### Task directions
Print the records below exactly as they appear.

Given data START

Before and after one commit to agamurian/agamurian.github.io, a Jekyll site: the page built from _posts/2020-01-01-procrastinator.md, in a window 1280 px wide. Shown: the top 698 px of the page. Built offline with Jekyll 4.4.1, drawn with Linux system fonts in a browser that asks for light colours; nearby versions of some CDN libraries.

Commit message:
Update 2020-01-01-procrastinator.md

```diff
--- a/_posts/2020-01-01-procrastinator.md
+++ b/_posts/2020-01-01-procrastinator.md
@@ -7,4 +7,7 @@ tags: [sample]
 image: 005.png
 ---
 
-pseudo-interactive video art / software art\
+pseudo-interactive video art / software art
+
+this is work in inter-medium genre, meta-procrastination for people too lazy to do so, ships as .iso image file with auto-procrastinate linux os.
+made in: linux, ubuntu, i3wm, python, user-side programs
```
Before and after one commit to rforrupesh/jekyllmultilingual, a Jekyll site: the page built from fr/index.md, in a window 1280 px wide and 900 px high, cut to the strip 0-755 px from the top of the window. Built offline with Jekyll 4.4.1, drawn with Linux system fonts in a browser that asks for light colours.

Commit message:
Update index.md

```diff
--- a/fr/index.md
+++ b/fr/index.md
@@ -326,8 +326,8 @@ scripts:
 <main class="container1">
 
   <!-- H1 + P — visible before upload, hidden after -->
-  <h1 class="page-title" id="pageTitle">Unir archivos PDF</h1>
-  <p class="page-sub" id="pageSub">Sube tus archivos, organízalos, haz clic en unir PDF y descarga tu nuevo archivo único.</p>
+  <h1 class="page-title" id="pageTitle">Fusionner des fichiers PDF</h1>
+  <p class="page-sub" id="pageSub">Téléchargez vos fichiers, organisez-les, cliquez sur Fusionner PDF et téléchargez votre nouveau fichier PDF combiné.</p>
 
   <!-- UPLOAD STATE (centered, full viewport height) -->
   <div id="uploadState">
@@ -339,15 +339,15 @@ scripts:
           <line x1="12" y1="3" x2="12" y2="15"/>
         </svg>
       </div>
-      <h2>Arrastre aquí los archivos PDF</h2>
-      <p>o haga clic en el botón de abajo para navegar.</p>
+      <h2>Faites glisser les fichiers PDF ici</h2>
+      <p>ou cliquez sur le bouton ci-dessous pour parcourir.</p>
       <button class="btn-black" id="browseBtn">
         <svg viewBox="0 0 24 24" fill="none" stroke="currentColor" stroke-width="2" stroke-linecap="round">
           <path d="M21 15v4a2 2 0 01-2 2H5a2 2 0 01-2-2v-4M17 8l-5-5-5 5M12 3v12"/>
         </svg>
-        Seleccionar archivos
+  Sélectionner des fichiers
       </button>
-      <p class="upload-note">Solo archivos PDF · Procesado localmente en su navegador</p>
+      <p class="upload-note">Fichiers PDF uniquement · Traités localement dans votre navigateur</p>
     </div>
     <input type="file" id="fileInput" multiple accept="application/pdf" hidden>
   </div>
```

Given data END

### Written answer
Before and after one commit to agamurian/agamurian.github.io, a Jekyll site: the page built from _posts/2020-01-01-procrastinator.md, in a window 1280 px wide. Shown: the top 698 px of the page. Built offline with Jekyll 4.4.1, drawn with Linux system fonts in a browser that asks for light colours; nearby versions of some CDN libraries.

Commit message:
Update 2020-01-01-procrastinator.md

```diff
--- a/_posts/2020-01-01-procrastinator.md
+++ b/_posts/2020-01-01-procrastinator.md
@@ -7,4 +7,7 @@ tags: [sample]
 image: 005.png
 ---
 
-pseudo-interactive video art / software art\
+pseudo-interactive video art / software art
+
+this is work in inter-medium genre, meta-procrastination for people too lazy to do so, ships as .iso image file with auto-procrastinate linux os.
+made in: linux, ubuntu, i3wm, python, user-side programs
```
Before and after one commit to rforrupesh/jekyllmultilingual, a Jekyll site: the page built from fr/index.md, in a window 1280 px wide and 900 px high, cut to the strip 0-755 px from the top of the window. Built offline with Jekyll 4.4.1, drawn with Linux system fonts in a browser that asks for light colours.

Commit message:
Update index.md

```diff
--- a/fr/index.md
+++ b/fr/index.md
@@ -326,8 +326,8 @@ scripts:
 <main class="container1">
 
   <!-- H1 + P — visible before upload, hidden after -->
-  <h1 class="page-title" id="pageTitle">Unir archivos PDF</h1>
-  <p class="page-sub" id="pageSub">Sube tus archivos, organízalos, haz clic en unir PDF y descarga tu nuevo archivo único.</p>
+  <h1 class="page-title" id="pageTitle">Fusionner des fichiers PDF</h1>
+  <p class="page-sub" id="pageSub">Téléchargez vos fichiers, organisez-les, cliquez sur Fusionner PDF et téléchargez votre nouveau fichier PDF combiné.</p>
 
   <!-- UPLOAD STATE (centered, full viewport height) -->
   <div id="uploadState">
@@ -339,15 +339,15 @@ scripts:
           <line x1="12" y1="3" x2="12" y2="15"/>
         </svg>
       </div>
-      <h2>Arrastre aquí los archivos PDF</h2>
-      <p>o haga clic en el botón de abajo para navegar.</p>
+      <h2>Faites glisser les fichiers PDF ici</h2>
+      <p>ou cliquez sur le bouton ci-dessous pour parcourir.</p>
       <button class="btn-black" id="browseBtn">
         <svg viewBox="0 0 24 24" fill="none" stroke="currentColor" stroke-width="2" stroke-linecap="round">
           <path d="M21 15v4a2 2 0 01-2 2H5a2 2 0 01-2-2v-4M17 8l-5-5-5 5M12 3v12"/>
         </svg>
-        Seleccionar archivos
+  Sélectionner des fichiers
       </button>
-      <p class="upload-note">Solo archivos PDF · Procesado localmente en su navegador</p>
+      <p class="upload-note">Fichiers PDF uniquement · Traités localement dans votre navigateur</p>
     </div>
     <input type="file" id="fileInput" multiple accept="application/pdf" hidden>
   </div>
```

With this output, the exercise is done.